We rely heavily on the Internet here, for communication, news, and entertainment. Ray uses a laptop and I use my iPad. An iPod is plugged into portable speakers through which we hear music and news. Photographs are electronic and can reach the world in a few seconds. This is all good, and helpful in its way. But it is a far cry from true silence, a gift that was with us from the beginning and should be still. Now we are lucky if we recognize scattered increments.

"Listen!"

"To what?"

"Nothing."

Because our house is right next to a worn and pot-holed road and a speed bump, we hear, not cars and trucks driving smoothly past, but cars and trucks braking, driving through a gravel patch to avoid the bump, and bouncing over the bump. We hear the merchandise headed to the little living-room grocery down the road slamming and bouncing in the truck beds (the trucks are nearly as big as the shop). We hear souped-up cars scraping bottom and motorcycles accelerating across it.

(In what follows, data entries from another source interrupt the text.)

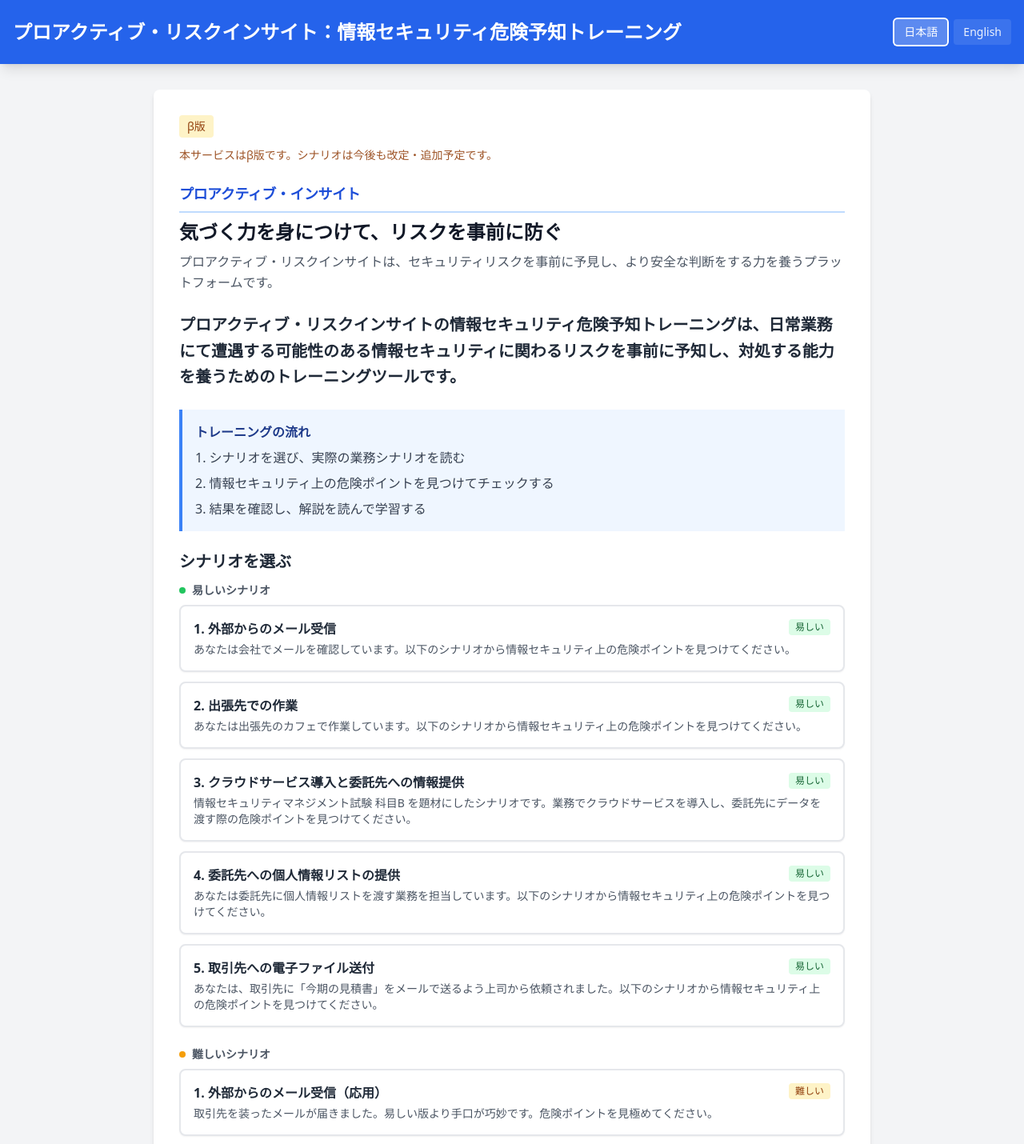
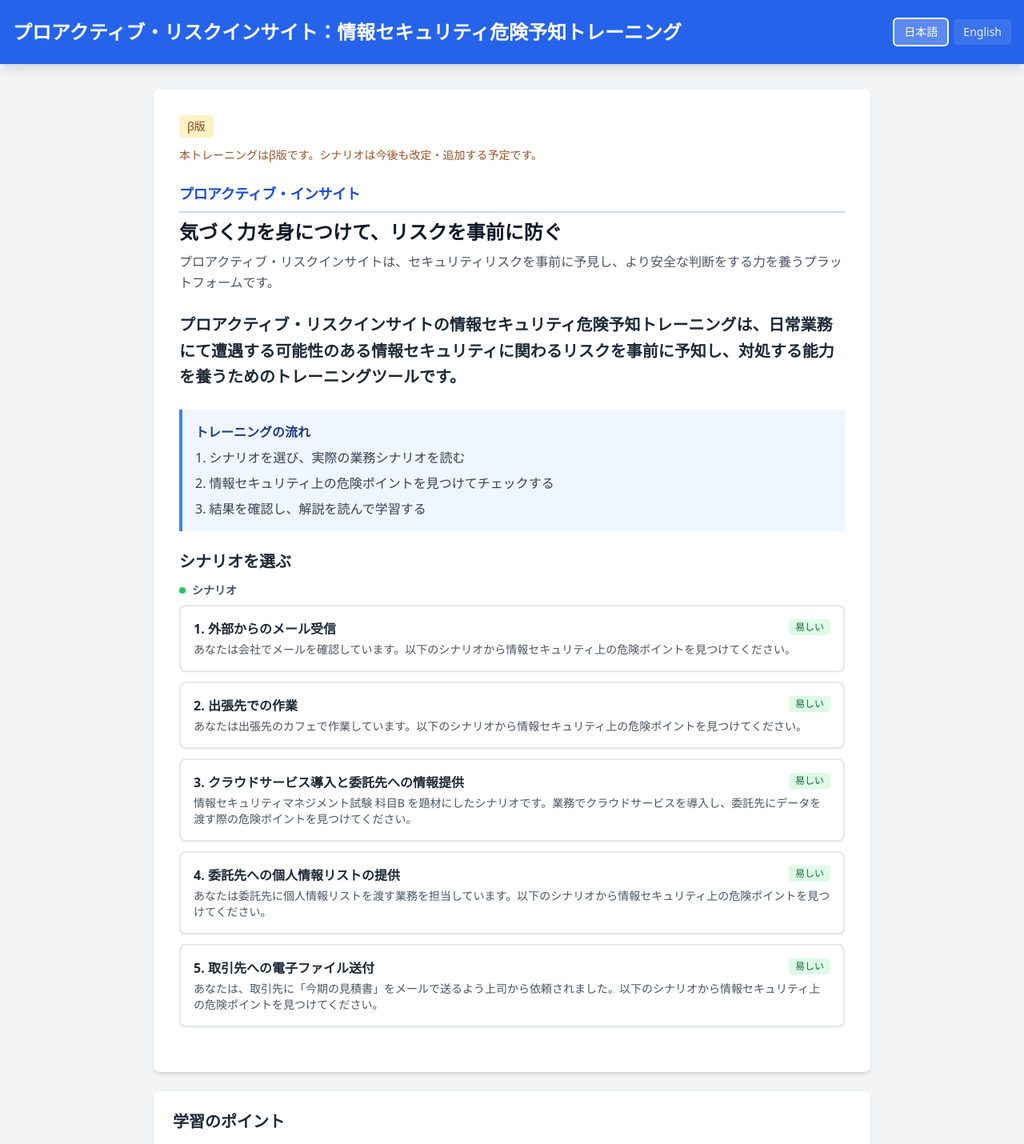
Before and after one commit to kt-hakama/PRI-InformationSecurity, a Next.js app: page / in a window 1280 px wide. Shown: the top 1430 px of the page at 80% size. Built offline with nearby package versions, Linux system fonts and the light colour scheme.

Commit message:
易しいシナリオのみ、応用編は一旦隠す

```diff
--- a/app/page.tsx
+++ b/app/page.tsx
@@ -2,7 +2,7 @@
 
 import AppLink from '@/components/AppLink';
 import { useLanguage } from '@/context/LanguageContext';
-import { getScenarios } from '@/data/scenarios';
+import { getScenarios, SHOW_HARD_SCENARIOS } from '@/data/scenarios';
 import type { Scenario } from '@/types';
 
 function ScenarioCard({
@@ -101,6 +101,7 @@ export default function Home() {
             </div>
           </div>
 
+          {SHOW_HARD_SCENARIOS && (
             <div>
               <h4 className="text-sm font-semibold text-gray-600 mb-2 flex items-center gap-2">
                 <span className="inline-block w-2 h-2 rounded-full bg-amber-500" aria-hidden />
@@ -118,6 +119,7 @@ export default function Home() {
                 ))}
               </div>
             </div>
+          )}
         </div>
       </div>
 
--- a/data/scenarios.ts
+++ b/data/scenarios.ts
@@ -656,6 +656,10 @@ export const sampleScenario005Hard: Scenario = {
   ]
 };
 
+// 応用シナリオ（難しいシナリオ）をトップページに表示するかどうか
+// true に変更すると応用シナリオが一覧に表示される
+export const SHOW_HARD_SCENARIOS = false;
+
 // 複数のシナリオを配列として管理（日本語）
 export const scenarios: Scenario[] = [
   sampleScenario,
--- a/lib/translations.ts
+++ b/lib/translations.ts
@@ -10,7 +10,7 @@ export const translations = {
     subCopy: 'プロアクティブ・リスクインサイトは、セキュリティリスクを事前に予見し、より安全な判断をする力を養うプラットフォームです。',
     welcome: 'ようこそ',
     betaLabel: 'β版',
-    betaNotice: '本サービスはβ版です。シナリオは今後も改定・追加予定です。',
+    betaNotice: '本トレーニングはβ版です。シナリオは今後も改定・追加する予定です。',
     welcomeDesc: 'プロアクティブ・リスクインサイトの情報セキュリティ危険予知トレーニングは、日常業務にて遭遇する可能性のある情報セキュリティに関わるリスクを事前に予知し、対処する能力を養うためのトレーニングツールです。',
     flowTitle: 'トレーニングの流れ',
     flow1: 'シナリオを選び、実際の業務シナリオを読む',
@@ -19,7 +19,7 @@ export const translations = {
     selectScenario: 'シナリオを選ぶ',
     difficultyEasy: '易しい',
     difficultyHard: '難しい',
-    scenariosEasy: '易しいシナリオ',
+    scenariosEasy: 'シナリオ',
     scenariosHard: '難しいシナリオ',
     learningPoints: '学習のポイント',
     learning1: '焦らず、冷静にシナリオを読みましょう',
@@ -62,7 +62,7 @@ export const translations = {
     subCopy: 'Proactive Risk Insight is a platform that trains your ability to foresee security risks and make safer decisions.',
     welcome: 'Welcome',
     betaLabel: 'Beta version',
-    betaNotice: 'This service is in beta. Scenarios will be revised and added over time.',
+    betaNotice: 'This training is in beta. Scenarios will be revised and added over time.',
     welcomeDesc: 'Risk Foresight Training (RFT) for Information Security is a training tool to help you anticipate and respond to information security risks you may encounter in your daily work.',
     flowTitle: 'How it works',
     flow1: 'Choose a scenario and read the situation',
@@ -71,7 +71,7 @@ export const translations = {
     selectScenario: 'Choose a scenario',
     difficultyEasy: 'Easy',
     difficultyHard: 'Challenge',
-    scenariosEasy: 'Easy scenarios',
+    scenariosEasy: 'Scenarios',
     scenariosHard: 'Challenge scenarios',
     learningPoints: 'Learning tips',
     learning1: 'Read the scenario calmly without rushing',
```
Lines whose indentation alone changed are shown as unchanged.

Other daily sounds include the footsteps of our upstairs neighbors, the crying of the teething baby next door, the voices of conversations and calls up and down the street, the pounding rain, the barking dogs, the occasional singing of Dago, our neighbor, and when we're lucky, bird calls. In the depths of my illness I slept through it all and now it's part of my life and seldom noticed. It's also part of the culture we came to explore and thus easier to accept. ("Different culture, different customs.")

As a writer, I've always found describing sound a difficult chore. Onomatopoeia, words that suggest the sound they describe (cackle, boom, tinkle) do good work but they lack that missing element, the effect noise has on the human body. For we hear not only through our ears. Our entire body reacts when a truck bounces over a speed bump 20 feet away, or firecracker goes off unexpectedly outside the window. Our heart pounds, our nervous system twangs, our brain orders a shot of adrenalin. Even when we don't acknowledge the sound, don't hear it out of custom, our body hears it and filters it and reacts to it. Sometimes it replays, altered, in dreams. That's hard to capture in one short sentence.

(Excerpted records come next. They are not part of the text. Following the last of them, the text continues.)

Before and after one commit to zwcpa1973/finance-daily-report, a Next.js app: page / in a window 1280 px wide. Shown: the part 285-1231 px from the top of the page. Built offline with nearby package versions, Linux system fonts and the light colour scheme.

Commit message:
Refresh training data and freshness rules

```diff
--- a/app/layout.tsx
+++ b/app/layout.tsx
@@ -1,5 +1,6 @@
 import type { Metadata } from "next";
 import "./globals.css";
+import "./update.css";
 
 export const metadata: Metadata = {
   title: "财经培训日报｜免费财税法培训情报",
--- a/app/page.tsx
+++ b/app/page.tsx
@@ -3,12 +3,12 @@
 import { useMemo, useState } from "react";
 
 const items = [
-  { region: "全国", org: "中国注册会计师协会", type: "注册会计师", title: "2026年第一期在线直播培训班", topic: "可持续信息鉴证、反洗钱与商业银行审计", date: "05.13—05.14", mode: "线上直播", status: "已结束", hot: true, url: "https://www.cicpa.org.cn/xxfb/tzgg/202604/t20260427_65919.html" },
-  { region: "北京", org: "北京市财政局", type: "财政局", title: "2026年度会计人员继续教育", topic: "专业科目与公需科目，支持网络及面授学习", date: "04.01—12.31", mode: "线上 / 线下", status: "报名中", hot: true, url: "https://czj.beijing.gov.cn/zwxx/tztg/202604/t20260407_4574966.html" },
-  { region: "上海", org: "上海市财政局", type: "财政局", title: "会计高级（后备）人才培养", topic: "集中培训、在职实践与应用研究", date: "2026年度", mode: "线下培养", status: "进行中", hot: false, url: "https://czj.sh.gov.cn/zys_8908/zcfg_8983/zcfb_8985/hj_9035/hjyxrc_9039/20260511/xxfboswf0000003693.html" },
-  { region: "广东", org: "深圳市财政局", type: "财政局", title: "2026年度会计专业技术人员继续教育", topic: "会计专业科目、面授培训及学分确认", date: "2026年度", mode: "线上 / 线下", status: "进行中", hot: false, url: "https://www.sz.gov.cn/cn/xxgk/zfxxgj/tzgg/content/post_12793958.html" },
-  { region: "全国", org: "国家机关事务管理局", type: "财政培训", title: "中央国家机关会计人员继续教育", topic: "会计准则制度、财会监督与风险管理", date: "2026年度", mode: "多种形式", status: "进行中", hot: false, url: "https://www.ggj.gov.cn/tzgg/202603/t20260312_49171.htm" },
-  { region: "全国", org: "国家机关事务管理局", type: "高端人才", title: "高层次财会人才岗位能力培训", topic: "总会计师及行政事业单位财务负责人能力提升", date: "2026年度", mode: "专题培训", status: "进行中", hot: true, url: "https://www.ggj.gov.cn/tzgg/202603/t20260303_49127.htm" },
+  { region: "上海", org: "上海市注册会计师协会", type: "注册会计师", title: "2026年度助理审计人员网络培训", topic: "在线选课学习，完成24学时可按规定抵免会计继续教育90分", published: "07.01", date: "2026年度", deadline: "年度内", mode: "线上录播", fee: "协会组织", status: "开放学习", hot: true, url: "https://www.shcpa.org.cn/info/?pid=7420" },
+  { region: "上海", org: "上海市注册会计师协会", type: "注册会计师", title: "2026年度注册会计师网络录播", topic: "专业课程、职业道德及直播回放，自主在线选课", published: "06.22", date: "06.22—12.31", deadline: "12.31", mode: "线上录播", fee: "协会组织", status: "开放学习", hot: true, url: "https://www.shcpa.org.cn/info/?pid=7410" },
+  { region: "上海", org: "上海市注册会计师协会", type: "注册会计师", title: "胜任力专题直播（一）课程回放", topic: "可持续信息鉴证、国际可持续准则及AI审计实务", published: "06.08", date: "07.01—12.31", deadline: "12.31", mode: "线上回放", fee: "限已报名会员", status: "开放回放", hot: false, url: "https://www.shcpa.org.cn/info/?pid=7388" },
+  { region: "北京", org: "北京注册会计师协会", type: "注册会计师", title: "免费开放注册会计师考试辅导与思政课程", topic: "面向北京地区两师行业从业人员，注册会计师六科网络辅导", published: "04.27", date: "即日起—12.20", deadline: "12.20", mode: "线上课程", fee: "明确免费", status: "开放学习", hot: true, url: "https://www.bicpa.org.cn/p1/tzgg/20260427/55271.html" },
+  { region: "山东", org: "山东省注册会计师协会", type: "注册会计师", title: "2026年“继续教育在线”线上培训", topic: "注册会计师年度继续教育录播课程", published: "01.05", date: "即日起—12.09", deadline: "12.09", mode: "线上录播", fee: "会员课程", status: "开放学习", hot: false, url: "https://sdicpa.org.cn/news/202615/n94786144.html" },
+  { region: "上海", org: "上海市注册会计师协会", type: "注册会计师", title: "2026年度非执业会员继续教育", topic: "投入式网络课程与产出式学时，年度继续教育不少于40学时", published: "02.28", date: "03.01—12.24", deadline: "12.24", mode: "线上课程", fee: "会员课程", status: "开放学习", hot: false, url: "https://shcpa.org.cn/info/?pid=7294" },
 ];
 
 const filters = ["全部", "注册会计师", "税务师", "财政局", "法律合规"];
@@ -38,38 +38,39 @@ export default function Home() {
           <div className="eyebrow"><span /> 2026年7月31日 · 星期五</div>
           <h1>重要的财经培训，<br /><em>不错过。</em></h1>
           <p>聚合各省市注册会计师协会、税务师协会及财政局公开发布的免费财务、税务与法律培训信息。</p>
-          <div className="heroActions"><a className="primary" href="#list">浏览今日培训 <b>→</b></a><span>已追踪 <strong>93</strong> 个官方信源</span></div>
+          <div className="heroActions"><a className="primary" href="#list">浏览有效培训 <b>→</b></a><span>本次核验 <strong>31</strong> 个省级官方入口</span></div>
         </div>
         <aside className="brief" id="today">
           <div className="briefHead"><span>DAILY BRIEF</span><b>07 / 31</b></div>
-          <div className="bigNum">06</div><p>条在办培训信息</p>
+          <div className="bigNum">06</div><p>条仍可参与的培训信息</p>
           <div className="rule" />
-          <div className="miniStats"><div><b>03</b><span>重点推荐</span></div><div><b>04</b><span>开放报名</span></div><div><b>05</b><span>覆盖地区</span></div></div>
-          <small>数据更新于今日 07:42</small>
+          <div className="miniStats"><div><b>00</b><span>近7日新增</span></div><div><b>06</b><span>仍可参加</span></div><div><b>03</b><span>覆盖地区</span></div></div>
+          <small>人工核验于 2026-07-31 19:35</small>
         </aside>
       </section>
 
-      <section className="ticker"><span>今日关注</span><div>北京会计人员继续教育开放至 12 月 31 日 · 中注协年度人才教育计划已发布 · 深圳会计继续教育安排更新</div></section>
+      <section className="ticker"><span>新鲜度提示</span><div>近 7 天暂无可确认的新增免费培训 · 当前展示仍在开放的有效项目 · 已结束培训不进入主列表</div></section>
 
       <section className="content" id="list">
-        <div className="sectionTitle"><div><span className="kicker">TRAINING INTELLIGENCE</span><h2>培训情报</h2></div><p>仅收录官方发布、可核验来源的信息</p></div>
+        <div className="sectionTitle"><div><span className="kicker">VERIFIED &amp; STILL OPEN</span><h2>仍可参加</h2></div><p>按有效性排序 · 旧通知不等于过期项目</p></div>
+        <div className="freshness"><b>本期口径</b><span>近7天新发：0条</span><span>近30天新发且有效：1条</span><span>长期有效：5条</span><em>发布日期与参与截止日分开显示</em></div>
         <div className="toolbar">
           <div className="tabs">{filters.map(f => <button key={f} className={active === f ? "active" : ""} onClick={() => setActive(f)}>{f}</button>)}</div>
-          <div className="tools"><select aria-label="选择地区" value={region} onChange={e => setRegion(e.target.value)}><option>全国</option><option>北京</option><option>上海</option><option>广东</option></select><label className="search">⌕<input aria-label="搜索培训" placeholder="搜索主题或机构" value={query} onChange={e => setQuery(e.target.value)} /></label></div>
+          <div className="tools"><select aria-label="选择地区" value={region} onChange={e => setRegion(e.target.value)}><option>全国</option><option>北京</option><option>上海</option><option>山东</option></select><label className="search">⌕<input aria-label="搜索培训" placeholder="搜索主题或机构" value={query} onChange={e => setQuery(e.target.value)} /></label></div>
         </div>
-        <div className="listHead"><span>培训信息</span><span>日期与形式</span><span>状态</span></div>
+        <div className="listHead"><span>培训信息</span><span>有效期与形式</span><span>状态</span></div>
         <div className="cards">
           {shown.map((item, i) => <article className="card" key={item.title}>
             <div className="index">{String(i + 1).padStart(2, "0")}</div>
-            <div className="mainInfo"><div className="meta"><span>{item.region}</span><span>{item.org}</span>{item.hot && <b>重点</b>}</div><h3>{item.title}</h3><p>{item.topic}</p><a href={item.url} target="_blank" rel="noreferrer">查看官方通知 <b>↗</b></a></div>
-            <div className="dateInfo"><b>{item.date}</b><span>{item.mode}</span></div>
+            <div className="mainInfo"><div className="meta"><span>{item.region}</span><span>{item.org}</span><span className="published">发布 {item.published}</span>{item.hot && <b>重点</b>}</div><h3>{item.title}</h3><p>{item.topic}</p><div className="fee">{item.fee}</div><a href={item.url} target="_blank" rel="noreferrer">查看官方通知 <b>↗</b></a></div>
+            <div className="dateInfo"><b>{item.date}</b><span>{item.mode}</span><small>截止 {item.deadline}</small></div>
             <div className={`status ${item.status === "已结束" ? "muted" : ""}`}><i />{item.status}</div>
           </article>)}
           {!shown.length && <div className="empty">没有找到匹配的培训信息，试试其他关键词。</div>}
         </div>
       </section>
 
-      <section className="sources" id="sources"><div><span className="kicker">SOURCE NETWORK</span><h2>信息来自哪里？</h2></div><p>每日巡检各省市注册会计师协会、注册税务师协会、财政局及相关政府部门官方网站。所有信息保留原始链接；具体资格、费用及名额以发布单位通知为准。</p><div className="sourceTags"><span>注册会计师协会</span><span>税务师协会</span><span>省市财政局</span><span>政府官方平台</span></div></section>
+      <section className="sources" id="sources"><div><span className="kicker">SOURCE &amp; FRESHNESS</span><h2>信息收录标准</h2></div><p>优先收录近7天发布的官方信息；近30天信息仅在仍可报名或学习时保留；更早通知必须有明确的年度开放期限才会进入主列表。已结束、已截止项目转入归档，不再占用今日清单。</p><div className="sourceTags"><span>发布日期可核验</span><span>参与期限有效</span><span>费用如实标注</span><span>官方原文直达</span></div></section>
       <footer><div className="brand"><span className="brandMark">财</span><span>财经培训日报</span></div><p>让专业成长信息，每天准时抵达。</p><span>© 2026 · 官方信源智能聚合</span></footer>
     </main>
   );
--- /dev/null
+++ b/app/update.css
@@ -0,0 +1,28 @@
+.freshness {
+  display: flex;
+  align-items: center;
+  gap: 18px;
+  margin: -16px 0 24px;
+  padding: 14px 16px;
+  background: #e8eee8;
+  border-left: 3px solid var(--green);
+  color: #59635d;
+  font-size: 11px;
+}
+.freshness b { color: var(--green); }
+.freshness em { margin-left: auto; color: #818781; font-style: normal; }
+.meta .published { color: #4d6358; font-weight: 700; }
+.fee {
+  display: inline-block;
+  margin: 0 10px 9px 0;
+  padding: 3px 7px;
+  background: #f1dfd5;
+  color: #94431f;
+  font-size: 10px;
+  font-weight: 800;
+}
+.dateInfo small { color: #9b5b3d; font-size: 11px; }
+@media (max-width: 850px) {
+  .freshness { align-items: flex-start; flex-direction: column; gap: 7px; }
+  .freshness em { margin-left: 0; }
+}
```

Fortunately, firecrackers don't often explode outside our windows, but the constant drone of ever present noise, even when it comes from YouTube or an iPod, has a wearing affect on the body. Finding silence is one of the best things you can do for yourself, and though we misjudged its presence here, we'll never stop pursuing it. Maybe 2012 will be the year.


***

The convenience of instant communication did make it easier to meet up yesterday with an old friend from San Francisco. Robert and I worked together in the News and Publications office at Reed College when he was a student there in the early 90s. Robert stayed on after graduation to work for a year on a fundraising campaign and we occasionally commuted together. We lost touch about ten years ago and reconnected through Facebook (much as I dislike it, it does have its uses). Yesterday we had lunch together at Cafe Milagro and caught up with news of family and friends; it was though we'd spoken only a week ago.


Ray, Karen, and Robert


Back at home we had a bit of excitement when we heard a new and surprising noise. Three motorcycle policeman chased a wayward driver down our road, sirens blaring. Naturally we went out to look so we were handy when Daniel, one of the officers, came over to ask for two glasses of water, please. We watched as the car was moved and searched and we waited while the young officers stood around and flirted with young women passing by. Finally the traffic truck came and issued a ticket—or something, and Daniel returned our glasses and the excitement was over.


A motorcycle policeman and supervisor await the traffic truck.
(The suspect's white car is in front of our house.)


Daniel and Ray share a smile.

Before he left Daniel carefully wrote his email address on a piece of paper so Ray could send him a photo. Then he put an arm around each of us and speaking in broken English said very seriously, "Life is good. And the world is small." 


Pura vida is difficult to translate; the closest is "plenty of life." You see it everywhere here, on teeshirts, caps, paintings and pottery. People have said it to me on the street, always accompanied by a big smile. It's used to express many things but I like to think it's what Daniel was trying to say. Life is good, and we're all in it together.

May 2012 bring you everything good you can wish for, and may it bring all of us—together—peace, contentment, and a little bit of silence.

Pura vida!